An act of intolerance jolts a child's world in this affecting collaboration between Wahl (Pleasant Fieldmouse
) and Wong (Why Are You So Sad?

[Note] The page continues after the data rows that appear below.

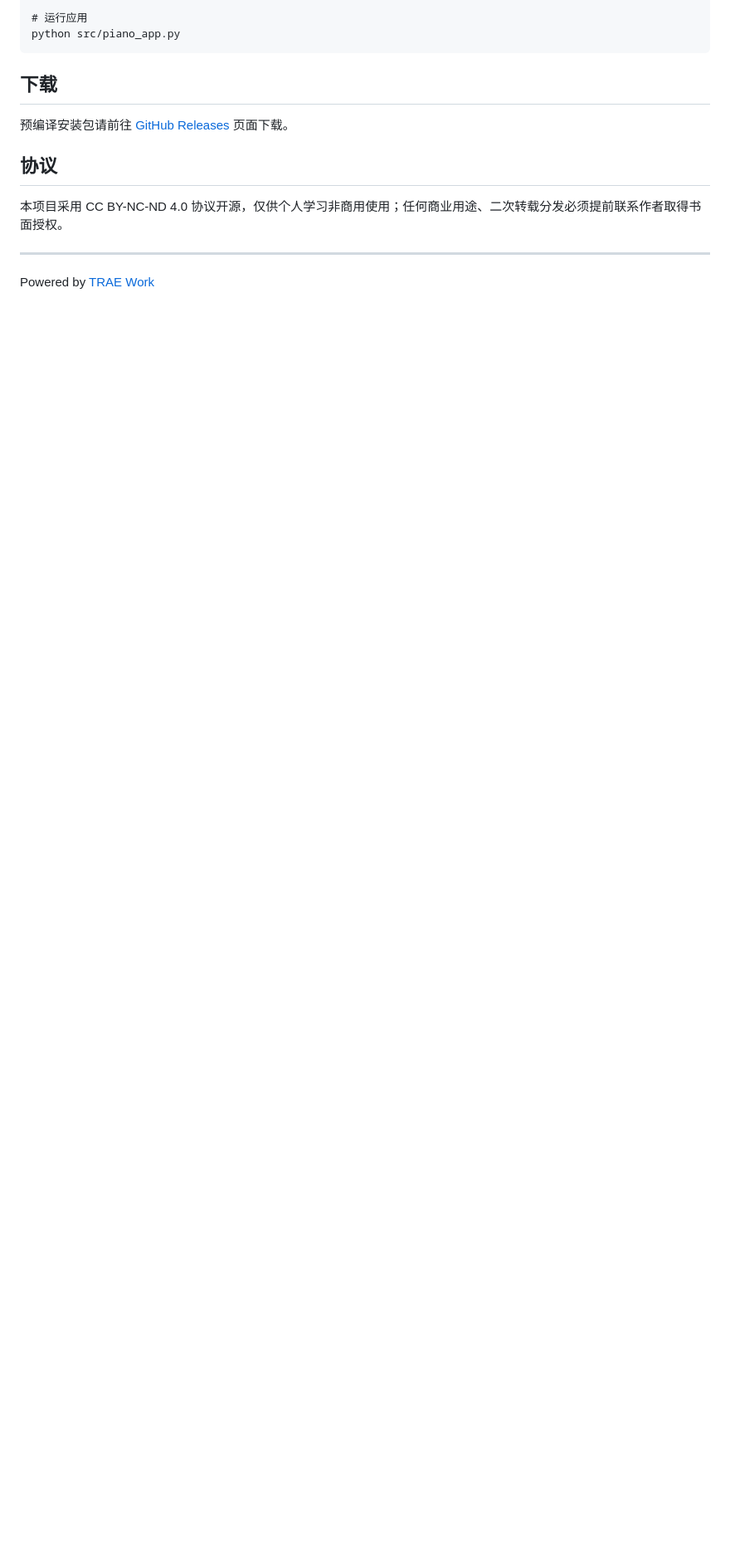
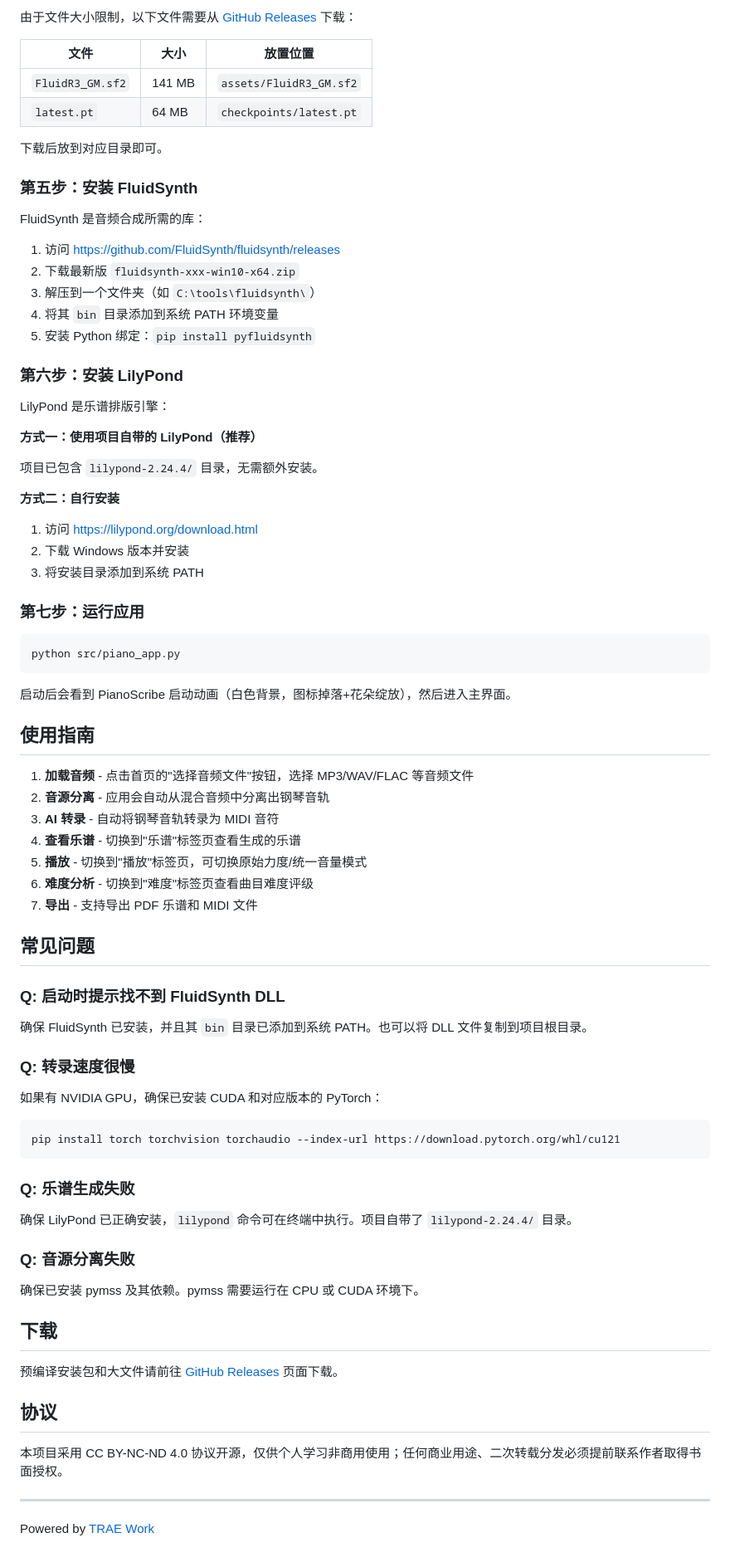
Before and after one commit to fuanguazi/-PianoScribe--, a Markdown page: README.md, the part around one of its changes. Shown at 83% size. Drawn GitHub-style; blank space fills up the shorter version.

````diff
--- a/README.md
+++ b/README.md
@@ -97,11 +109,75 @@ pip install -r src/requirements.txt
 
-# 运行应用
+由于文件大小限制，以下文件需要从 [GitHub Releases](../../releases/tag/v8.0) 下载：
+
+| 文件 | 大小 | 放置位置 |
+|------|------|----------|
+| `FluidR3_GM.sf2` | 141 MB | `assets/FluidR3_GM.sf2` |
+| `latest.pt` | 64 MB | `checkpoints/latest.pt` |
+
+下载后放到对应目录即可。
+
+### 第五步：安装 FluidSynth
+
+FluidSynth 是音频合成所需的库：
+
+1. 访问 https://github.com/FluidSynth/fluidsynth/releases
+2. 下载最新版 `fluidsynth-xxx-win10-x64.zip`
+3. 解压到一个文件夹（如 `C:\tools\fluidsynth\`）
+4. 将其 `bin` 目录添加到系统 PATH 环境变量
+5. 安装 Python 绑定：`pip install pyfluidsynth`
+
+### 第六步：安装 LilyPond
+
+LilyPond 是乐谱排版引擎：
+
+**方式一：使用项目自带的 LilyPond（推荐）**
+
+项目已包含 `lilypond-2.24.4/` 目录，无需额外安装。
+
+**方式二：自行安装**
+
+1. 访问 https://lilypond.org/download.html
+2. 下载 Windows 版本并安装
+3. 将安装目录添加到系统 PATH
+
+### 第七步：运行应用
+
+```bash
 python src/piano_app.py
 ```
 
+启动后会看到 PianoScribe 启动动画（白色背景，图标掉落+花朵绽放），然后进入主界面。
+
+## 使用指南
+
+1. **加载音频** - 点击首页的"选择音频文件"按钮，选择 MP3/WAV/FLAC 等音频文件
+2. **音源分离** - 应用会自动从混合音频中分离出钢琴音轨
+3. **AI 转录** - 自动将钢琴音轨转录为 MIDI 音符
+4. **查看乐谱** - 切换到"乐谱"标签页查看生成的乐谱
+5. **播放** - 切换到"播放"标签页，可切换原始力度/统一音量模式
+6. **难度分析** - 切换到"难度"标签页查看曲目难度评级
+7. **导出** - 支持导出 PDF 乐谱和 MIDI 文件
+
+## 常见问题
+
+### Q: 启动时提示找不到 FluidSynth DLL
+确保 FluidSynth 已安装，并且其 `bin` 目录已添加到系统 PATH。也可以将 DLL 文件复制到项目根目录。
+
+### Q: 转录速度很慢
+如果有 NVIDIA GPU，确保已安装 CUDA 和对应版本的 PyTorch：
+```bash
+pip install torch torchvision torchaudio --index-url https://download.pytorch.org/whl/cu121
+```
+
+### Q: 乐谱生成失败
+确保 LilyPond 已正确安装，`lilypond` 命令可在终端中执行。项目自带了 `lilypond-2.24.4/` 目录。
+
+### Q: 音源分离失败
+确保已安装 pymss 及其依赖。pymss 需要运行在 CPU 或 CUDA 环境下。
+
 ## 下载
 
-预编译安装包请前往 [GitHub Releases](../../releases) 页面下载。
+预编译安装包和大文件请前往 [GitHub Releases](../../releases/tag/v8.0) 页面下载。
 
 ## 协议
 
````
Also changed, not shown: other parts of README.md (+59 -47 lines).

). Daniel, a pint-size urban cowboy in bright purple chaps, can't wait to spend his hard-earned allowance at Miz Chu's candy store. Accompanied by his doting Aunt Thelma, the boy confidently navigates his multi-ethnic neighborhood—even the dicier blocks where "some houses are boarded up.... There are empty lots." After gradually introducing readers to Daniel's landscape, the story's climatic revelation seems all the more shocking: someone has scrawled a slur on the sidewalk outside the candy store. The author wisely never reveals the graffiti's content or perpetrator, although Miz Chu is Taiwanese and her fearful despair points to a racial epithet. Instead the book focuses on the characters' steps to make their world feel whole again. Daniel, convinced that a cowboy would "do something," scrubs the words away with soap and water. Wahl beautifully captures the voice and psychological tumult of the young African-American narrator, while Wong's muted palette, careful ink detailing and emotionally astute characterizations serve as the story's anchors. The team doesn't offer any easy, uplifting answers to bigotry, but the modest acts of kindness (Miz Chu refuses payment for Daniel's candy, Aunt Thelma invites the storekeeper home for sweet potato pie) feel both authentic and heartening. Ages 4-9. (Feb.)